# WHAT YOU NEED TO DO
A verbatim copy of the records is required, with all pictures left out.

# MATERIAL SHOWN
········

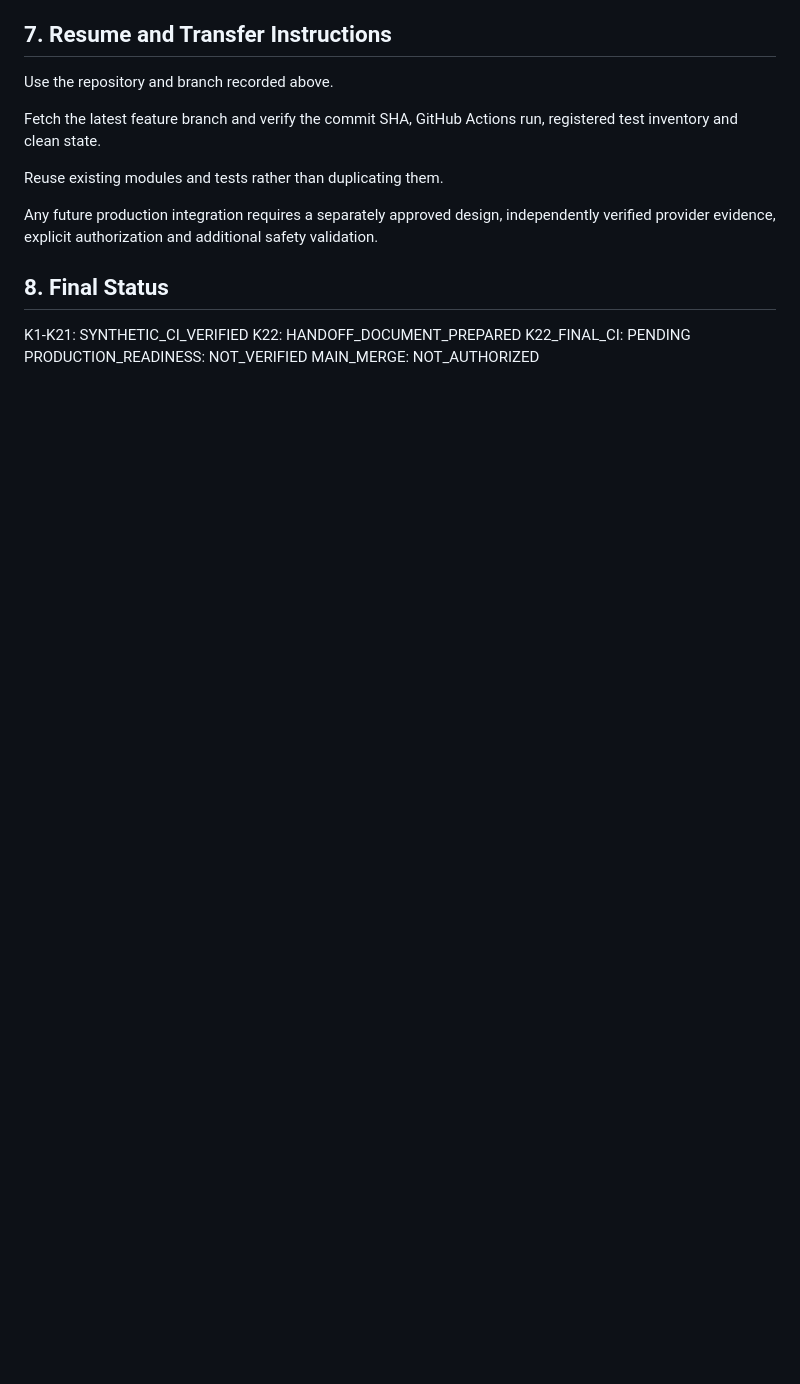
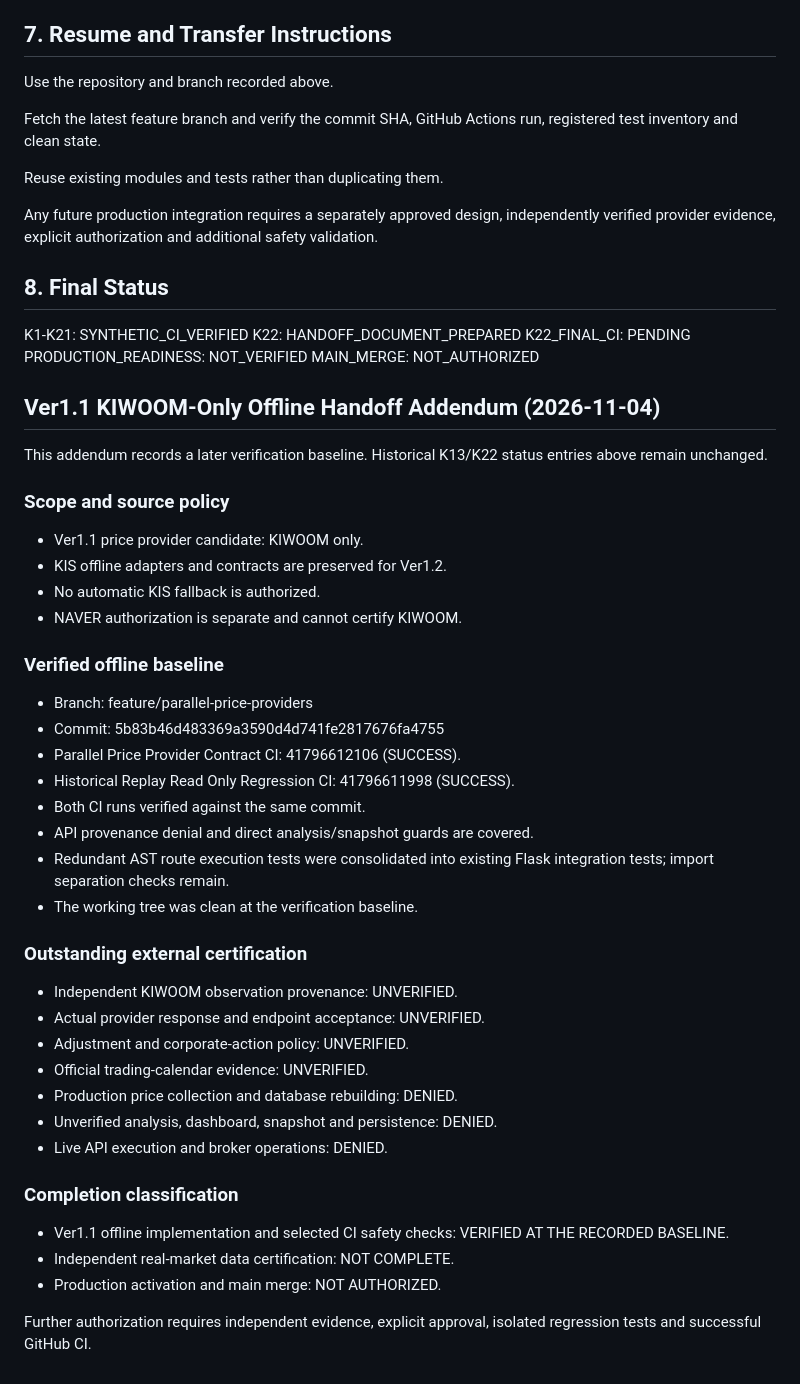
Before and after one commit to jesikang-tech/gpt-quant-platform, a Markdown page: price-provider-validation/K22_FINAL_VERIFICATION_HANDOFF.md, the part around the change. Drawn GitHub-style; blank space fills up the shorter version.

Commit message:
docs: finalize Ver1.1 KIWOOM-only offline handoff

```diff
--- a/price-provider-validation/K22_FINAL_VERIFICATION_HANDOFF.md
+++ b/price-provider-validation/K22_FINAL_VERIFICATION_HANDOFF.md
@@ -105,3 +105,46 @@ K22: HANDOFF_DOCUMENT_PREPARED
 K22_FINAL_CI: PENDING
 PRODUCTION_READINESS: NOT_VERIFIED
 MAIN_MERGE: NOT_AUTHORIZED
+## Ver1.1 KIWOOM-Only Offline Handoff Addendum (2026-11-04)
+
+This addendum records a later verification baseline.
+Historical K13/K22 status entries above remain unchanged.
+
+### Scope and source policy
+
+- Ver1.1 price provider candidate: KIWOOM only.
+- KIS offline adapters and contracts are preserved for Ver1.2.
+- No automatic KIS fallback is authorized.
+- NAVER authorization is separate and cannot certify KIWOOM.
+
+### Verified offline baseline
+
+- Branch: feature/parallel-price-providers
+- Commit: 5b83b46d483369a3590d4d741fe2817676fa4755
+- Parallel Price Provider Contract CI: 41796612106 (SUCCESS).
+- Historical Replay Read Only Regression CI: 41796611998 (SUCCESS).
+- Both CI runs verified against the same commit.
+- API provenance denial and direct analysis/snapshot guards are covered.
+- Redundant AST route execution tests were consolidated into
+  existing Flask integration tests; import separation checks remain.
+- The working tree was clean at the verification baseline.
+
+### Outstanding external certification
+
+- Independent KIWOOM observation provenance: UNVERIFIED.
+- Actual provider response and endpoint acceptance: UNVERIFIED.
+- Adjustment and corporate-action policy: UNVERIFIED.
+- Official trading-calendar evidence: UNVERIFIED.
+- Production price collection and database rebuilding: DENIED.
+- Unverified analysis, dashboard, snapshot and persistence: DENIED.
+- Live API execution and broker operations: DENIED.
+
+### Completion classification
+
+- Ver1.1 offline implementation and selected CI safety checks:
+  VERIFIED AT THE RECORDED BASELINE.
+- Independent real-market data certification: NOT COMPLETE.
+- Production activation and main merge: NOT AUTHORIZED.
+
+Further authorization requires independent evidence, explicit
+approval, isolated regression tests and successful GitHub CI.
```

········

# WRITTEN SOLUTION
Before and after one commit to jesikang-tech/gpt-quant-platform, a Markdown page: price-provider-validation/K22_FINAL_VERIFICATION_HANDOFF.md, the part around the change. Drawn GitHub-style; blank space fills up the shorter version.

Commit message:
docs: finalize Ver1.1 KIWOOM-only offline handoff

```diff
--- a/price-provider-validation/K22_FINAL_VERIFICATION_HANDOFF.md
+++ b/price-provider-validation/K22_FINAL_VERIFICATION_HANDOFF.md
@@ -105,3 +105,46 @@ K22: HANDOFF_DOCUMENT_PREPARED
 K22_FINAL_CI: PENDING
 PRODUCTION_READINESS: NOT_VERIFIED
 MAIN_MERGE: NOT_AUTHORIZED
+## Ver1.1 KIWOOM-Only Offline Handoff Addendum (2026-11-04)
+
+This addendum records a later verification baseline.
+Historical K13/K22 status entries above remain unchanged.
+
+### Scope and source policy
+
+- Ver1.1 price provider candidate: KIWOOM only.
+- KIS offline adapters and contracts are preserved for Ver1.2.
+- No automatic KIS fallback is authorized.
+- NAVER authorization is separate and cannot certify KIWOOM.
+
+### Verified offline baseline
+
+- Branch: feature/parallel-price-providers
+- Commit: 5b83b46d483369a3590d4d741fe2817676fa4755
+- Parallel Price Provider Contract CI: 41796612106 (SUCCESS).
+- Historical Replay Read Only Regression CI: 41796611998 (SUCCESS).
+- Both CI runs verified against the same commit.
+- API provenance denial and direct analysis/snapshot guards are covered.
+- Redundant AST route execution tests were consolidated into
+  existing Flask integration tests; import separation checks remain.
+- The working tree was clean at the verification baseline.
+
+### Outstanding external certification
+
+- Independent KIWOOM observation provenance: UNVERIFIED.
+- Actual provider response and endpoint acceptance: UNVERIFIED.
+- Adjustment and corporate-action policy: UNVERIFIED.
+- Official trading-calendar evidence: UNVERIFIED.
+- Production price collection and database rebuilding: DENIED.
+- Unverified analysis, dashboard, snapshot and persistence: DENIED.
+- Live API execution and broker operations: DENIED.
+
+### Completion classification
+
+- Ver1.1 offline implementation and selected CI safety checks:
+  VERIFIED AT THE RECORDED BASELINE.
+- Independent real-market data certification: NOT COMPLETE.
+- Production activation and main merge: NOT AUTHORIZED.
+
+Further authorization requires independent evidence, explicit
+approval, isolated regression tests and successful GitHub CI.
```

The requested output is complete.